=== About this exercise ===
Each line in the records that mentions the word "branch" needs to be listed.

=== Records for processing ===

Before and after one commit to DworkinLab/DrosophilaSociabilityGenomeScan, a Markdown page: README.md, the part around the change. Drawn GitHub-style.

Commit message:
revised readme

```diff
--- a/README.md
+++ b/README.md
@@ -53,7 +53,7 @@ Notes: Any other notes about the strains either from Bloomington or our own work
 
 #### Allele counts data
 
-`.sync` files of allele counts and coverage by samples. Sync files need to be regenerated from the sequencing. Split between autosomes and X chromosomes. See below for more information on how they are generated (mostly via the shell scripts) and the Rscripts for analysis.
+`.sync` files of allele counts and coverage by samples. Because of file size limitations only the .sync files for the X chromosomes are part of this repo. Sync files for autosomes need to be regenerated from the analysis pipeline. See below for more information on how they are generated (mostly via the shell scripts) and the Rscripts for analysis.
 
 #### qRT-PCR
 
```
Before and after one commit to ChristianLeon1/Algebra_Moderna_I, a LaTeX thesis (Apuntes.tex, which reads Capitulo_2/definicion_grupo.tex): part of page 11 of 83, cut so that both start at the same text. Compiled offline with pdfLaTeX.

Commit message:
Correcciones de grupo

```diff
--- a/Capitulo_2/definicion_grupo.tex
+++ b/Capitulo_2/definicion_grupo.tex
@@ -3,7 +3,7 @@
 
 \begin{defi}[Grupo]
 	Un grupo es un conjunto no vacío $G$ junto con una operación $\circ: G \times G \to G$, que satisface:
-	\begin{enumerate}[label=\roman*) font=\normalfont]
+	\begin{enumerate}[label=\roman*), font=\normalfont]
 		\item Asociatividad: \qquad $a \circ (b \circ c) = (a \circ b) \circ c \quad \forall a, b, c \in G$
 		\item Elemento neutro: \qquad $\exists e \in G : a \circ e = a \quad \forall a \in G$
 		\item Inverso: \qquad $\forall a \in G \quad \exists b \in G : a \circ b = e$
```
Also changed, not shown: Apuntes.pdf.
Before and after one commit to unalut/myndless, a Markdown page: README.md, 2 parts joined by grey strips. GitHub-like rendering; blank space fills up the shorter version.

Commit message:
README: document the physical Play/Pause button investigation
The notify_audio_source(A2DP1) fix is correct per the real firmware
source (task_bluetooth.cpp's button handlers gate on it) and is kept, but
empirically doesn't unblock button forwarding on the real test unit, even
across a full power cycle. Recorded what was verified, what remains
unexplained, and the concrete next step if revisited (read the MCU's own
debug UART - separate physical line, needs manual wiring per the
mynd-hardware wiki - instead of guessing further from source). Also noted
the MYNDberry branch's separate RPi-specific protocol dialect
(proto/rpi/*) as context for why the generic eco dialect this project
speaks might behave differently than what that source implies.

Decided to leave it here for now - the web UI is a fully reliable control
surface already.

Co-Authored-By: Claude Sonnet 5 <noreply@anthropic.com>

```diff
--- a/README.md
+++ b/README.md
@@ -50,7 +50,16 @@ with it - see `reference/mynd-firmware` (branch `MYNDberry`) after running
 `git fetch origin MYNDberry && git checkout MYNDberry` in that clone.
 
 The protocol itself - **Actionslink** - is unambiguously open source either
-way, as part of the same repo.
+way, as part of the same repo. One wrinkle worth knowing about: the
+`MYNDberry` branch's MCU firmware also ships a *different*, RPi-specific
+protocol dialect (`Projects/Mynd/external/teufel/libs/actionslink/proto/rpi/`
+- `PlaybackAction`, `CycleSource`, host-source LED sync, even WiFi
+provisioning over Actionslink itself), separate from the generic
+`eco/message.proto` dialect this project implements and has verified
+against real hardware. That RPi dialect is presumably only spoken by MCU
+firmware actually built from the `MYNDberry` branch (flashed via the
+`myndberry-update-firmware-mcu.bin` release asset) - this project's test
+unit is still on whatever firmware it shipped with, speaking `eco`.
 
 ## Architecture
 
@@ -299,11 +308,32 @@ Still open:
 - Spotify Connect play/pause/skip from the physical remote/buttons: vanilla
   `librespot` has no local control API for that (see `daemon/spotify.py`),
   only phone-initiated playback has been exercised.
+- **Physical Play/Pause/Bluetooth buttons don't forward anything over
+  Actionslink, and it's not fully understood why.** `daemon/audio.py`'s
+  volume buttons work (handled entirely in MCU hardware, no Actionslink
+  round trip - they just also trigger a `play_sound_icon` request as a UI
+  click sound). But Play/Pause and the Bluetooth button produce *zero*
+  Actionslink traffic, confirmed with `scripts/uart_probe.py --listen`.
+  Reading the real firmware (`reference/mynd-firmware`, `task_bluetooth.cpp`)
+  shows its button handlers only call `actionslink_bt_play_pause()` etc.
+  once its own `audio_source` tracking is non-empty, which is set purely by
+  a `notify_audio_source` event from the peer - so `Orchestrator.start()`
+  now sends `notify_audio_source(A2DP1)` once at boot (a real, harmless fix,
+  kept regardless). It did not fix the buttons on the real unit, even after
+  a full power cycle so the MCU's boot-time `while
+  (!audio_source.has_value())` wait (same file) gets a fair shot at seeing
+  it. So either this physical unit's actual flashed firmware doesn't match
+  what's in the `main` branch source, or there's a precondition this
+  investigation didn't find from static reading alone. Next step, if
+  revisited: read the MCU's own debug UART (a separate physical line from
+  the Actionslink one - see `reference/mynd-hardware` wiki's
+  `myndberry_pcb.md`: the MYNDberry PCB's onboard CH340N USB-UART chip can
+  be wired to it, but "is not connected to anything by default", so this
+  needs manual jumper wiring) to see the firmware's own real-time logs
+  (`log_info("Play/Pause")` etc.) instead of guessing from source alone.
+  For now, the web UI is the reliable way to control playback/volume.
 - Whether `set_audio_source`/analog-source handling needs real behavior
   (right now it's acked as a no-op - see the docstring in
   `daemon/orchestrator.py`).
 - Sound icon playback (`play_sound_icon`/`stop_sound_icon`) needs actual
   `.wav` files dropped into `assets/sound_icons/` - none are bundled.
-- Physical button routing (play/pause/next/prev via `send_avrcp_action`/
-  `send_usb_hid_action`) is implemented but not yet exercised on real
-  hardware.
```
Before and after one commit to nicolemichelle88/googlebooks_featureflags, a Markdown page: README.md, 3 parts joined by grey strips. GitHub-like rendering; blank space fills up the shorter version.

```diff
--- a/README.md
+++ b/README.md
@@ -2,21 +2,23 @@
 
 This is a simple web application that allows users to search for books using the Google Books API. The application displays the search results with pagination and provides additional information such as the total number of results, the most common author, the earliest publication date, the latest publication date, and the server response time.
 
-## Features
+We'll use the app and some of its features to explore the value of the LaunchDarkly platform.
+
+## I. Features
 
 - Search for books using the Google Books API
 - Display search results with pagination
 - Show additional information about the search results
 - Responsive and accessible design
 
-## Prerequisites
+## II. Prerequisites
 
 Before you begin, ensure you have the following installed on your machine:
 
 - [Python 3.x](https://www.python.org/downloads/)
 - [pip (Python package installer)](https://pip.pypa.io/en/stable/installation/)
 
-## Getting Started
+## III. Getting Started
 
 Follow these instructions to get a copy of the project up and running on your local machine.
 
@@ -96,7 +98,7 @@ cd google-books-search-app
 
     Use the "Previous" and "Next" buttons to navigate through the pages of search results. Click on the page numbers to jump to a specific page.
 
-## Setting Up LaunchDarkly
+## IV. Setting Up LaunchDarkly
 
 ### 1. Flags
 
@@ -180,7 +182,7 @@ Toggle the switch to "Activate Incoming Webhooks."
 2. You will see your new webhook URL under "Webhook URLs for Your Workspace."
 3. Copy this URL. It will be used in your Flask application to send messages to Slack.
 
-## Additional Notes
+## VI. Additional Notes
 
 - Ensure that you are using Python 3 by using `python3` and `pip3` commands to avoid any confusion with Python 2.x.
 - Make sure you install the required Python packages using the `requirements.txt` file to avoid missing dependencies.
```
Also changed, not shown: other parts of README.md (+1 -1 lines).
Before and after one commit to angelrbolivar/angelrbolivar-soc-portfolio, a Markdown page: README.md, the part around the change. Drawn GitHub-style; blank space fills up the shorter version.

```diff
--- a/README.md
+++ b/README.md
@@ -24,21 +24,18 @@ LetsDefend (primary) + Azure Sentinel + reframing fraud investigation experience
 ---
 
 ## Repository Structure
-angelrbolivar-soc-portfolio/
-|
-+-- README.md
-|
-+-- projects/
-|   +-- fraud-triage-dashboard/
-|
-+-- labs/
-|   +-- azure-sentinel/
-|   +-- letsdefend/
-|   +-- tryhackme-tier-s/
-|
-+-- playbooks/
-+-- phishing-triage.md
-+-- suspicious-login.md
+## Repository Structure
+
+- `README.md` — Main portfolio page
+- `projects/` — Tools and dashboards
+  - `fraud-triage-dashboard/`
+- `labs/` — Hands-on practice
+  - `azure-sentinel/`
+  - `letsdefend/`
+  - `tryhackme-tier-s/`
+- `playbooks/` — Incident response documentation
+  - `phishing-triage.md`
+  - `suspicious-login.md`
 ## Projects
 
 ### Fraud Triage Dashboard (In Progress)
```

=== Output of the exercise ===
the MYNDberry branch's separate RPi-specific protocol dialect
@@ -50,7 +50,16 @@ with it - see `reference/mynd-firmware` (branch `MYNDberry`) after running
+`MYNDberry` branch's MCU firmware also ships a *different*, RPi-specific
+firmware actually built from the `MYNDberry` branch (flashed via the
+  what's in the `main` branch source, or there's a precondition this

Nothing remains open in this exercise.